SIPTU members working in the Pfizer pharmaceutical plants in Ringaskiddy and Little Island have served notice of industrial action in a dispute over their pensions.
The workers will carry out a 24-hour work stoppage in the Ringaskiddy plant on February 15 followed by a 24-hour work stoppage in both plants on February 18.
Pfizer said they were disappointed with the vote saying strike action is "disproportionate".
SIPTU said there will also be an indefinite overtime ban from February 16 onwards in both plants along with threats of further work stoppages.
SIPTU Organiser, Ray Mitchell, said their members have continually sought to reach agreement with the company on the pension issue but now feel they are left with no other option but to take industrial action.
“Our members cannot understand why Pfizer Ireland management has sought to change their existing pension benefits while at the same time allowing its employees in other EU countries to remain in a DB scheme," he said.
"In Belgium, for example, Pfizer senior management has allowed its employees the option to voluntarily stay in the DB pension scheme or to voluntarily migrate to a Defined Contribution scheme."
“The company is also aware that the current joint Union/Management collective agreement remains in place until a new one is negotiated and agreed with union members.
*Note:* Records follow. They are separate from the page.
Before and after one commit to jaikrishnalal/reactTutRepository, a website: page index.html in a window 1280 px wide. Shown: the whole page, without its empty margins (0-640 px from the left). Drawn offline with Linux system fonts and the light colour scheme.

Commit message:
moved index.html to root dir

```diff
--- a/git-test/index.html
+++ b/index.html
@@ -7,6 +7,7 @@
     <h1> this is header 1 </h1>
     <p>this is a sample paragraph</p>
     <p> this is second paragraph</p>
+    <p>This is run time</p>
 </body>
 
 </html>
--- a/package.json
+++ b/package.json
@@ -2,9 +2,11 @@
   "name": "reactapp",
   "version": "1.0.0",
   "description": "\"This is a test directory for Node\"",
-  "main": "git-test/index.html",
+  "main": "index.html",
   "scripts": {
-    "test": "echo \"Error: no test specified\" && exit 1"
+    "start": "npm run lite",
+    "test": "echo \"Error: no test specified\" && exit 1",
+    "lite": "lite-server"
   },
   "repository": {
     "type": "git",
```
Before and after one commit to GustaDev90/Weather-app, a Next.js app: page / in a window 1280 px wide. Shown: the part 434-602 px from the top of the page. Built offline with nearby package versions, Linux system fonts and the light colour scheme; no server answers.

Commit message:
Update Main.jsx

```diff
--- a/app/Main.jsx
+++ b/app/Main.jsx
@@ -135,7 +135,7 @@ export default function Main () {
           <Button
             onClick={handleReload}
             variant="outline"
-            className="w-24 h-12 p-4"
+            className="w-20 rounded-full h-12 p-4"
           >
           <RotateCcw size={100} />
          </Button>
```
Until then, there can be no alteration or amendment to the existing DB pension scheme.
“Our members in both plants overwhelmingly balloted to reject a Labour Court recommendation on the matter last week and to take industrial action," he said.
However, in a statement, Pfizer said they had accepted a Labour Court recommendation which includes enhanced terms and transitional arrangements.
"Pfizer’s defined benefit pension schemes provide benefit values at the upper end of the pension benefit range and the defined contribution scheme recommended by the Labour Court also provides pension benefits at the upper end of the scale.
"The company has allowed significant time over five years to work with colleagues on the changes to the defined benefit pension schemes."
Pfizer said the Labour Court recommendation's proposals are very generous including lump sums of up to €35K and company contributions of up to 15% of pensionable pay.
"The company would also commit to funding what is accrued already in the defined benefit schemes and would continue to do so at considerable cost, so colleagues benefit from what is held in their DB pension."